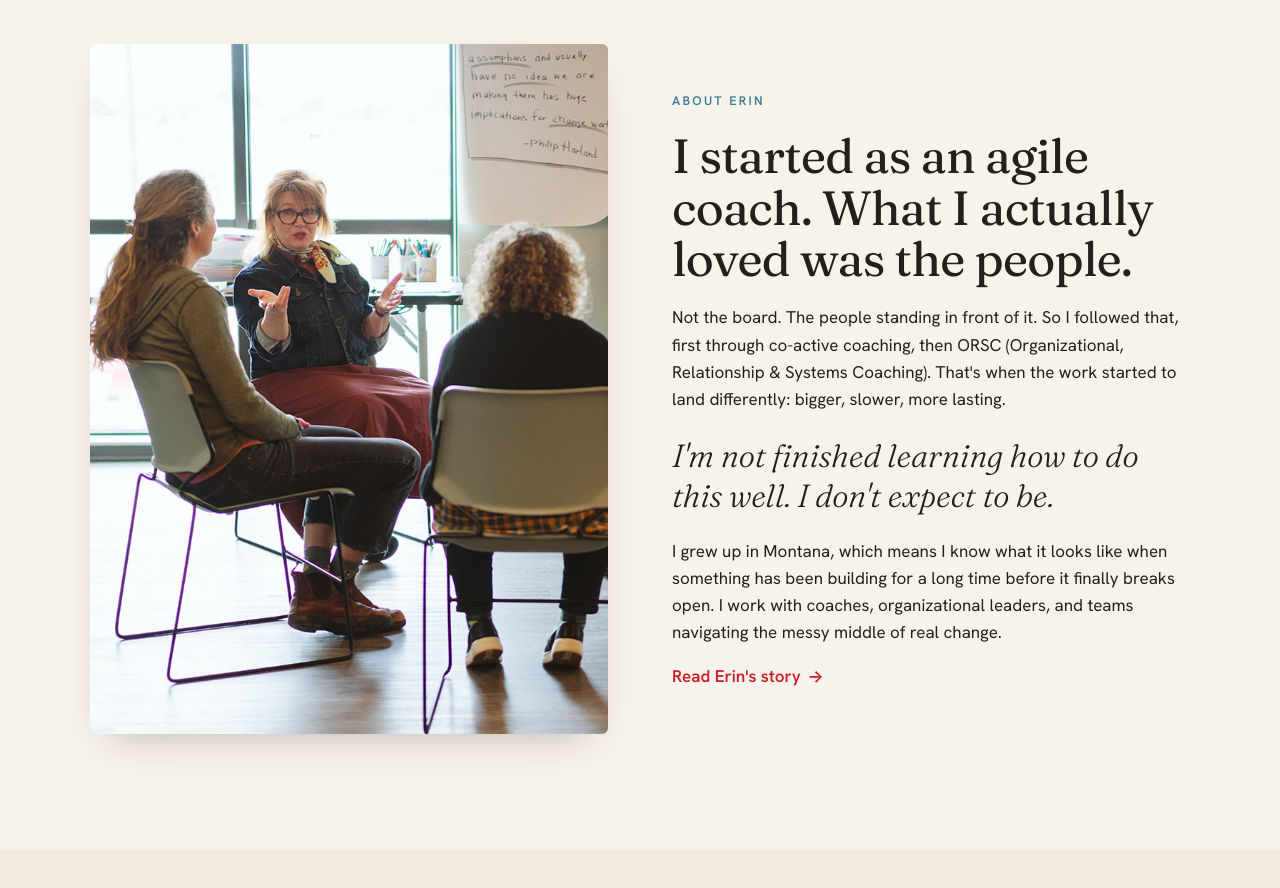
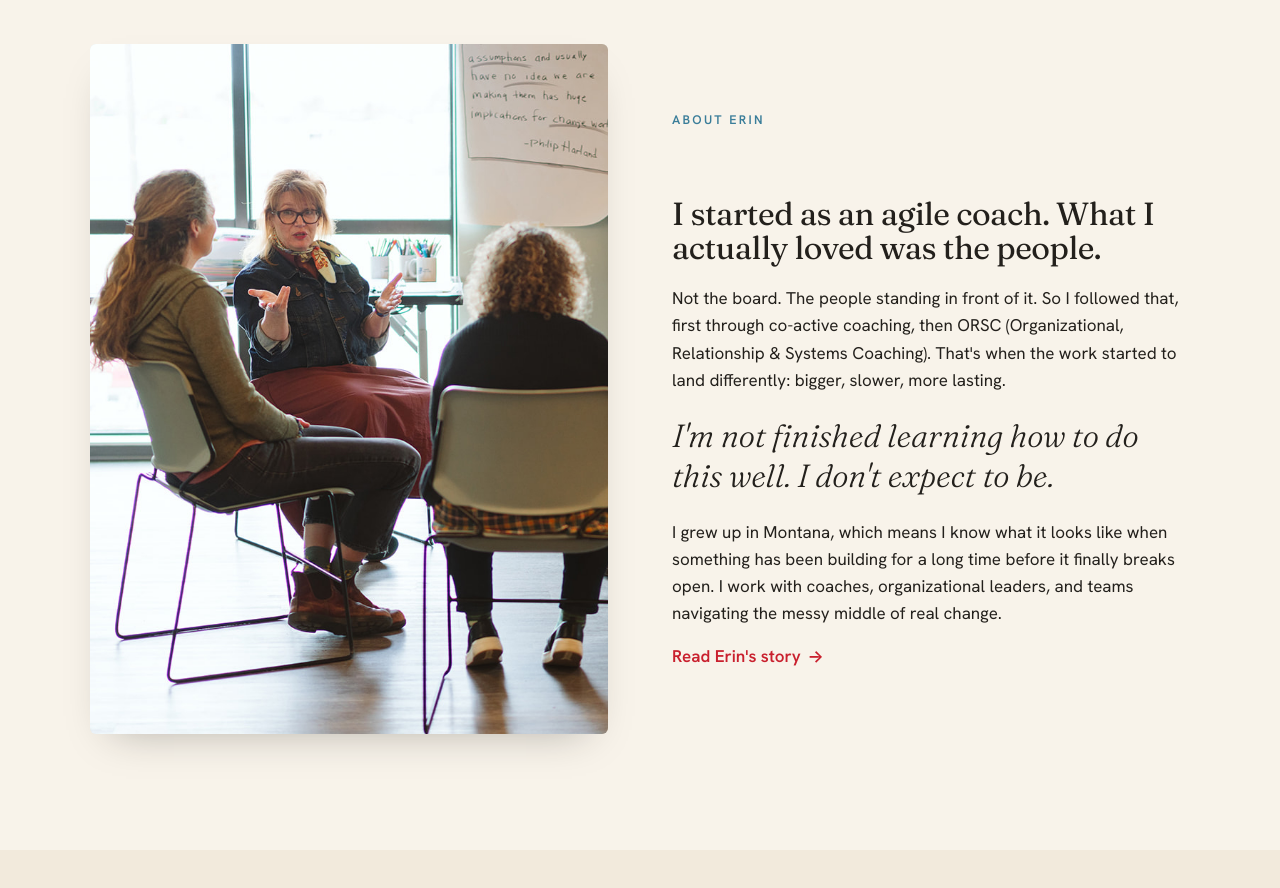
Before and after one commit to yogeshsimpson/admeliora, a plain HTML site: page index.html in a window 1280 px wide. Shown: the part 2540-3428 px from the top of the page. Drawn offline with Linux system fonts and the light colour scheme; files whose address does not match are found by name.

Commit message:
Fix and shrink blog post subhead sizing/spacing
.prose h2 had no explicit top margin, so it fell back to the browser
default and collapsed against the preceding paragraph's margin,
leaving almost no visual gap before subheads. Also locks the size at
32px (was clamping up to 48px) so it stays fixed regardless of
viewport width.

```diff
--- a/css/styles.css
+++ b/css/styles.css
@@ -299,7 +299,7 @@
 .definition-body { font-size: 0.98rem; line-height: 1.65; color: var(--ink-soft); }
 .definition-body + .definition-body { margin-top: 1rem; }
 
-.prose h2 { margin-bottom: 1.2rem; }
+.prose h2 { font-size: 2rem; margin-top: 3rem; margin-bottom: 1.2rem; }
 .prose p + p { margin-top: 1.15rem; }
 .prose p { color: var(--ink); }
 .prose .big-line { font-family: var(--font-display); font-size: clamp(1.4rem,2.6vw,2rem); line-height: 1.25; color: var(--ink); margin-block: 1.4rem; }
```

========

■ WHAT THE EXERCISE ASKS ■
All text in the material above must be written out exactly; the images are to be skipped.

■ YOUR RESPONSE ■
Before and after one commit to yogeshsimpson/admeliora, a plain HTML site: page index.html in a window 1280 px wide. Shown: the part 2540-3428 px from the top of the page. Drawn offline with Linux system fonts and the light colour scheme; files whose address does not match are found by name.

Commit message:
Fix and shrink blog post subhead sizing/spacing
.prose h2 had no explicit top margin, so it fell back to the browser
default and collapsed against the preceding paragraph's margin,
leaving almost no visual gap before subheads. Also locks the size at
32px (was clamping up to 48px) so it stays fixed regardless of
viewport width.

```diff
--- a/css/styles.css
+++ b/css/styles.css
@@ -299,7 +299,7 @@
 .definition-body { font-size: 0.98rem; line-height: 1.65; color: var(--ink-soft); }
 .definition-body + .definition-body { margin-top: 1rem; }
 
-.prose h2 { margin-bottom: 1.2rem; }
+.prose h2 { font-size: 2rem; margin-top: 3rem; margin-bottom: 1.2rem; }
 .prose p + p { margin-top: 1.15rem; }
 .prose p { color: var(--ink); }
 .prose .big-line { font-family: var(--font-display); font-size: clamp(1.4rem,2.6vw,2rem); line-height: 1.25; color: var(--ink); margin-block: 1.4rem; }
```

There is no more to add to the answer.